▸ **Description of the task**: Write all of the entries out again exactly, but not the images.

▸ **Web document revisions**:
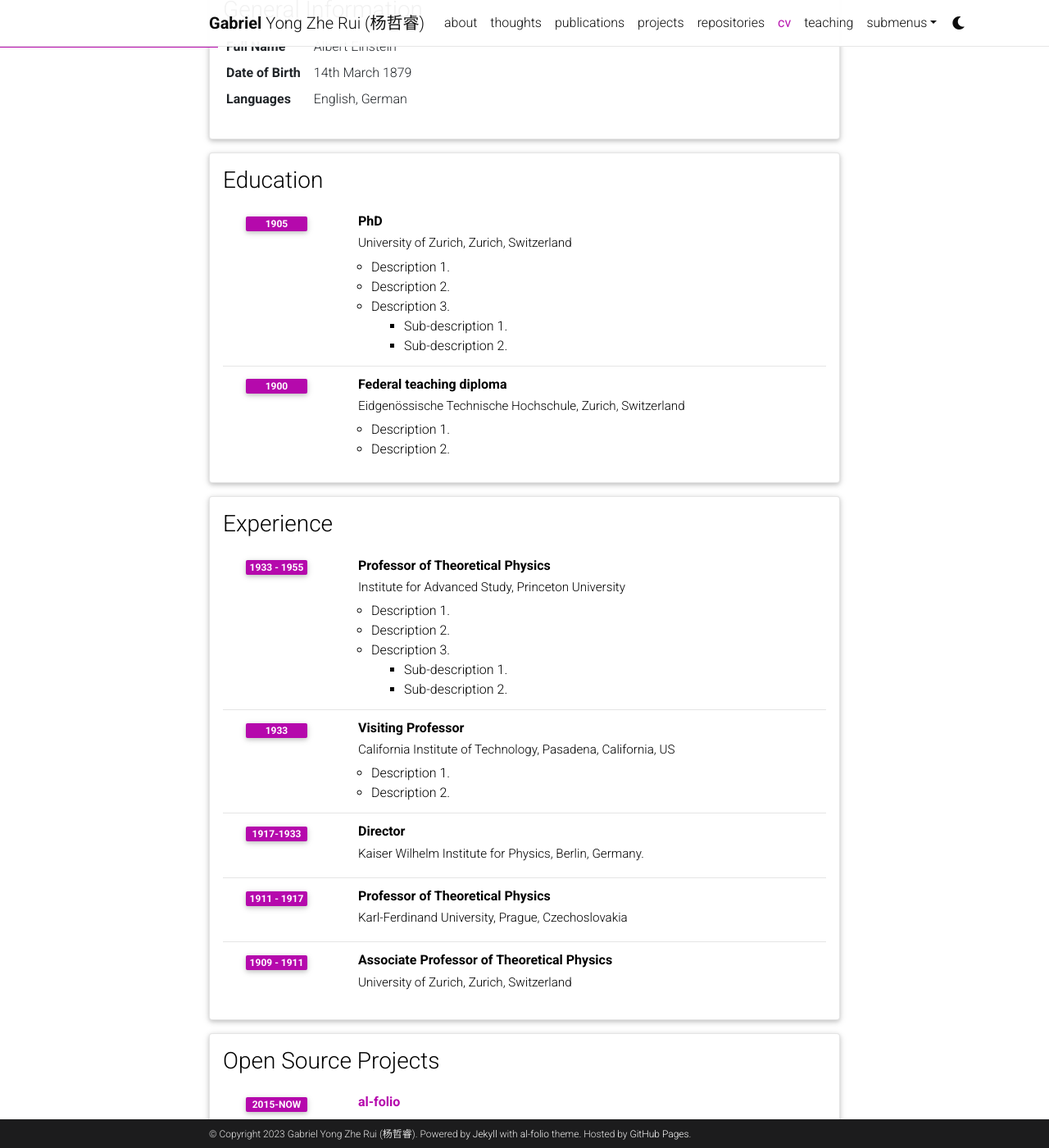
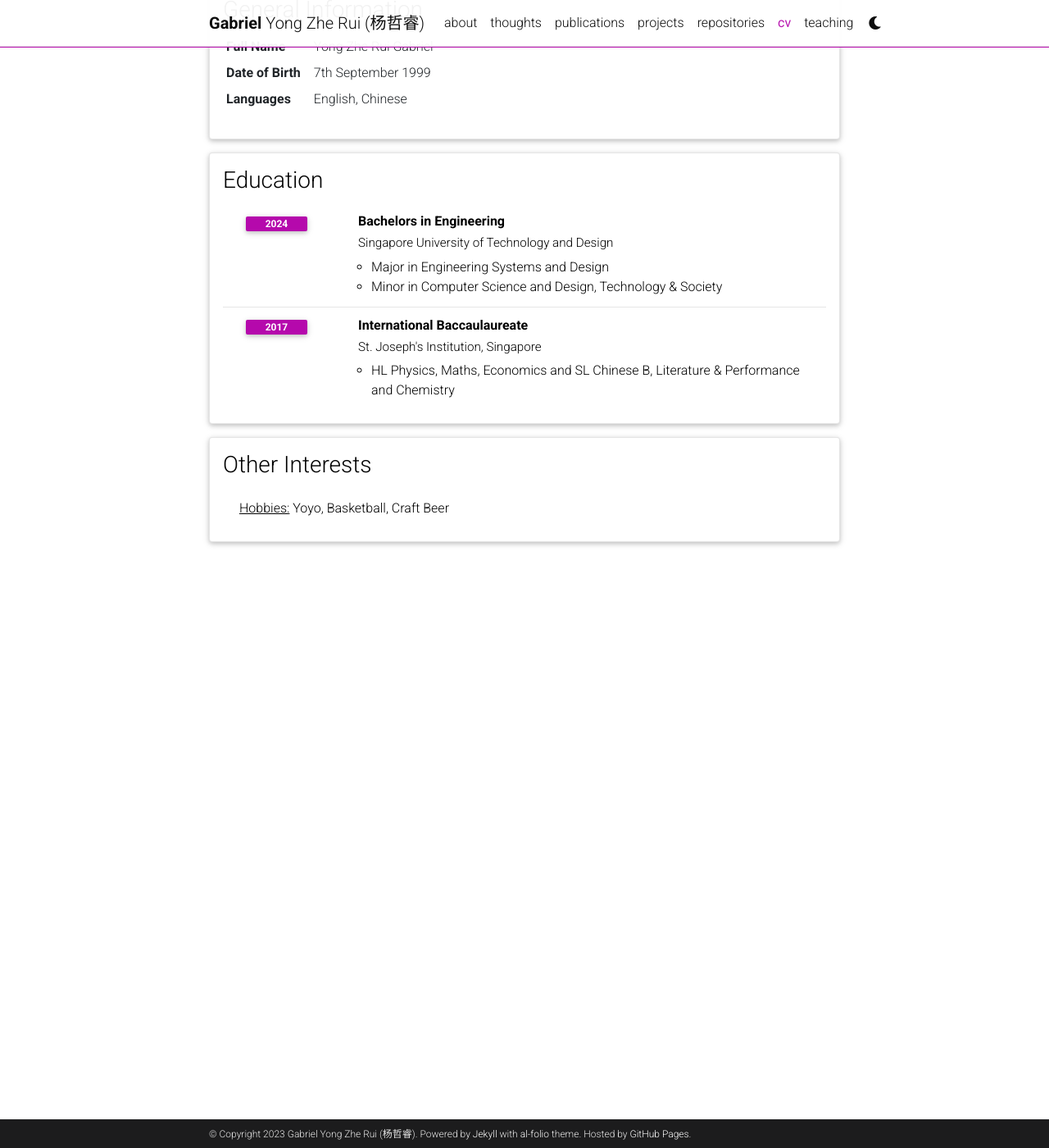
Before and after one commit to becauselol/becauselol.github.io, a Jekyll site: the page built from _pages/cv.md, in a window 1280 px wide and 1400 px high, scrolled down 207 px. Shown: the whole window at 82% size. Built offline with Jekyll 4.4.1, drawn with Linux system fonts in a browser that asks for light colours; comment, search, counter and statistics services are not loaded; a style sheet for code colours, icons or effects is not loaded; some of the changed text lies outside the part shown.

Commit message:
Update CV

```diff
--- a/_config.yml
+++ b/_config.yml
@@ -8,7 +8,7 @@ middle_name:
 last_name: Yong Zhe Rui (杨哲睿)
 email: gabesytf@gmail.com
 description: > # the ">" symbol means to ignore newlines until "footer_text:"
-  A simple, whitespace theme for academics. Based on [*folio](https://github.com/bogoli/-folio) design.
+  A simple little page to showcase what I've done and am doing.
 footer_text: >
   Powered by <a href="https://jekyllrb.com/" target="_blank">Jekyll</a> with <a href="https://github.com/alshedivat/al-folio">al-folio</a> theme.
   Hosted by <a href="https://pages.github.com/" target="_blank">GitHub Pages</a>.
@@ -176,7 +176,7 @@ collections:
     permalink: /projects/:path/
 
 announcements:
-  enabled: false
+  enabled: true
   scrollable: true # adds a vertical scroll bar if there are more than 3 news items
   limit: 5 # leave blank to include all the news in the `_news` folder
 
--- a/_data/cv.yml
+++ b/_data/cv.yml
@@ -2,96 +2,28 @@
   type: map
   contents:
     - name: Full Name
-      value: Albert Einstein
+      value: Yong Zhe Rui Gabriel
     - name: Date of Birth
-      value: 14th March 1879
+      value: 7th September 1999
     - name: Languages
-      value: English, German
+      value: English, Chinese
 
 - title: Education
   type: time_table
   contents:
-    - title: PhD
-      institution: University of Zurich, Zurich, Switzerland
-      year: 1905
+    - title: Bachelors in Engineering
+      institution: Singapore University of Technology and Design
+      year: 2024
       description:
-        - Description 1.
-        - Description 2.
-        - title: Description 3.
-          contents:
-            - Sub-description 1.
-            - Sub-description 2.
-    - title: Federal teaching diploma
-      institution: Eidgenössische Technische Hochschule, Zurich, Switzerland
-      year: 1900
+        - Major in Engineering Systems and Design
+        - Minor in Computer Science and Design, Technology & Society
+    - title: International Baccaulaureate
+      institution: St. Joseph's Institution, Singapore
+      year: 2017
       description:
-        - Description 1.
-        - Description 2.
-
-- title: Experience
-  type: time_table
-  contents:
-    - title: Professor of Theoretical Physics
-      institution: Institute for Advanced Study, Princeton University
-      year: 1933 - 1955
-      description:
-        - Description 1.
-        - Description 2.
-        - title: Description 3.
-          contents:
-            - Sub-description 1.
-            - Sub-description 2.
-    - title: Visiting Professor
-      institution: California Institute of Technology, Pasadena, California, US
-      year: 1933
-      description:
-        - Description 1.
-        - Description 2.
-
-    - title: Director
-      institution: Kaiser Wilhelm Institute for Physics, Berlin, Germany.
-      year: 1917-1933
-
-    - title: Professor of Theoretical Physics
-      institution: Karl-Ferdinand University, Prague, Czechoslovakia
-      year: 1911 - 1917
-      description:
-
-    - title: Associate Professor of Theoretical Physics
-      institution: University of Zurich, Zurich, Switzerland
-      year: 1909 - 1911
-
-- title: Open Source Projects
-  type: time_table
-  contents:
-    - title: <a href="https://github.com/alshedivat/al-folio">al-folio</a>
-      year: 2015-now
-      description: A beautiful, simple, clean, and responsive Jekyll theme for academics.
-
-- title: Honors and Awards
-  type: time_table
-  contents:
-    - year: 1921
-      items:
-        - Nobel Prize in Physics
-        - Matteucci Medal
-    - year: 2029
-      items:
-        - Max Planck Medal
-
-- title: Academic Interests
-  type: nested_list
-  contents:
-    - title: Topic 1.
-      items:
-        - Description 1.
-        - Description 2.
-    - title: Topic 2.
-      items:
-        - Description 1.
-        - Description 2.
+        - HL Physics, Maths, Economics and SL Chinese B, Literature & Performance and Chemistry
 
 - title: Other Interests
   type: list
   contents:
-    - <u>Hobbies:</u> Hobby 1, Hobby 2, etc.
+    - <u>Hobbies:</u> Yoyo, Basketball, Craft Beer
--- a/_data/venues.yml
+++ /dev/null
@@ -1,6 +0,0 @@
-"AJP":
-  url: https://aapt.scitation.org/journal/ajp
-  color: "#00369f"
-
-"PhysRev":
-  url: https://journals.aps.org/
--- a/_pages/cv.md
+++ b/_pages/cv.md
@@ -4,5 +4,5 @@ permalink: /cv/
 title: cv
 nav: true
 nav_order: 4
-cv_pdf: example_pdf.pdf
+cv_pdf: Resume_Gabriel_Yong.pdf
 ---
```
Also changed, not shown: _bibliography/papers.bib (+0 -82 lines), _data/coauthors.yml (deleted, +0 -34 lines), _data/repositories.yml (+7 -9 lines), _pages/about.md (+5 -11 lines), _pages/dropdown.md (deleted, +0 -13 lines), 2 other files.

▸ **Response to this task**:
Before and after one commit to becauselol/becauselol.github.io, a Jekyll site: the page built from _pages/cv.md, in a window 1280 px wide and 1400 px high, scrolled down 207 px. Shown: the whole window at 82% size. Built offline with Jekyll 4.4.1, drawn with Linux system fonts in a browser that asks for light colours; comment, search, counter and statistics services are not loaded; a style sheet for code colours, icons or effects is not loaded; some of the changed text lies outside the part shown.

Commit message:
Update CV

```diff
--- a/_config.yml
+++ b/_config.yml
@@ -8,7 +8,7 @@ middle_name:
 last_name: Yong Zhe Rui (杨哲睿)
 email: gabesytf@gmail.com
 description: > # the ">" symbol means to ignore newlines until "footer_text:"
-  A simple, whitespace theme for academics. Based on [*folio](https://github.com/bogoli/-folio) design.
+  A simple little page to showcase what I've done and am doing.
 footer_text: >
   Powered by <a href="https://jekyllrb.com/" target="_blank">Jekyll</a> with <a href="https://github.com/alshedivat/al-folio">al-folio</a> theme.
   Hosted by <a href="https://pages.github.com/" target="_blank">GitHub Pages</a>.
@@ -176,7 +176,7 @@ collections:
     permalink: /projects/:path/
 
 announcements:
-  enabled: false
+  enabled: true
   scrollable: true # adds a vertical scroll bar if there are more than 3 news items
   limit: 5 # leave blank to include all the news in the `_news` folder
 
--- a/_data/cv.yml
+++ b/_data/cv.yml
@@ -2,96 +2,28 @@
   type: map
   contents:
     - name: Full Name
-      value: Albert Einstein
+      value: Yong Zhe Rui Gabriel
     - name: Date of Birth
-      value: 14th March 1879
+      value: 7th September 1999
     - name: Languages
-      value: English, German
+      value: English, Chinese
 
 - title: Education
   type: time_table
   contents:
-    - title: PhD
-      institution: University of Zurich, Zurich, Switzerland
-      year: 1905
+    - title: Bachelors in Engineering
+      institution: Singapore University of Technology and Design
+      year: 2024
       description:
-        - Description 1.
-        - Description 2.
-        - title: Description 3.
-          contents:
-            - Sub-description 1.
-            - Sub-description 2.
-    - title: Federal teaching diploma
-      institution: Eidgenössische Technische Hochschule, Zurich, Switzerland
-      year: 1900
+        - Major in Engineering Systems and Design
+        - Minor in Computer Science and Design, Technology & Society
+    - title: International Baccaulaureate
+      institution: St. Joseph's Institution, Singapore
+      year: 2017
       description:
-        - Description 1.
-        - Description 2.
-
-- title: Experience
-  type: time_table
-  contents:
-    - title: Professor of Theoretical Physics
-      institution: Institute for Advanced Study, Princeton University
-      year: 1933 - 1955
-      description:
-        - Description 1.
-        - Description 2.
-        - title: Description 3.
-          contents:
-            - Sub-description 1.
-            - Sub-description 2.
-    - title: Visiting Professor
-      institution: California Institute of Technology, Pasadena, California, US
-      year: 1933
-      description:
-        - Description 1.
-        - Description 2.
-
-    - title: Director
-      institution: Kaiser Wilhelm Institute for Physics, Berlin, Germany.
-      year: 1917-1933
-
-    - title: Professor of Theoretical Physics
-      institution: Karl-Ferdinand University, Prague, Czechoslovakia
-      year: 1911 - 1917
-      description:
-
-    - title: Associate Professor of Theoretical Physics
-      institution: University of Zurich, Zurich, Switzerland
-      year: 1909 - 1911
-
-- title: Open Source Projects
-  type: time_table
-  contents:
-    - title: <a href="https://github.com/alshedivat/al-folio">al-folio</a>
-      year: 2015-now
-      description: A beautiful, simple, clean, and responsive Jekyll theme for academics.
-
-- title: Honors and Awards
-  type: time_table
-  contents:
-    - year: 1921
-      items:
-        - Nobel Prize in Physics
-        - Matteucci Medal
-    - year: 2029
-      items:
-        - Max Planck Medal
-
-- title: Academic Interests
-  type: nested_list
-  contents:
-    - title: Topic 1.
-      items:
-        - Description 1.
-        - Description 2.
-    - title: Topic 2.
-      items:
-        - Description 1.
-        - Description 2.
+        - HL Physics, Maths, Economics and SL Chinese B, Literature & Performance and Chemistry
 
 - title: Other Interests
   type: list
   contents:
-    - <u>Hobbies:</u> Hobby 1, Hobby 2, etc.
+    - <u>Hobbies:</u> Yoyo, Basketball, Craft Beer
--- a/_data/venues.yml
+++ /dev/null
@@ -1,6 +0,0 @@
-"AJP":
-  url: https://aapt.scitation.org/journal/ajp
-  color: "#00369f"
-
-"PhysRev":
-  url: https://journals.aps.org/
--- a/_pages/cv.md
+++ b/_pages/cv.md
@@ -4,5 +4,5 @@ permalink: /cv/
 title: cv
 nav: true
 nav_order: 4
-cv_pdf: example_pdf.pdf
+cv_pdf: Resume_Gabriel_Yong.pdf
 ---
```
Also changed, not shown: _bibliography/papers.bib (+0 -82 lines), _data/coauthors.yml (deleted, +0 -34 lines), _data/repositories.yml (+7 -9 lines), _pages/about.md (+5 -11 lines), _pages/dropdown.md (deleted, +0 -13 lines), 2 other files.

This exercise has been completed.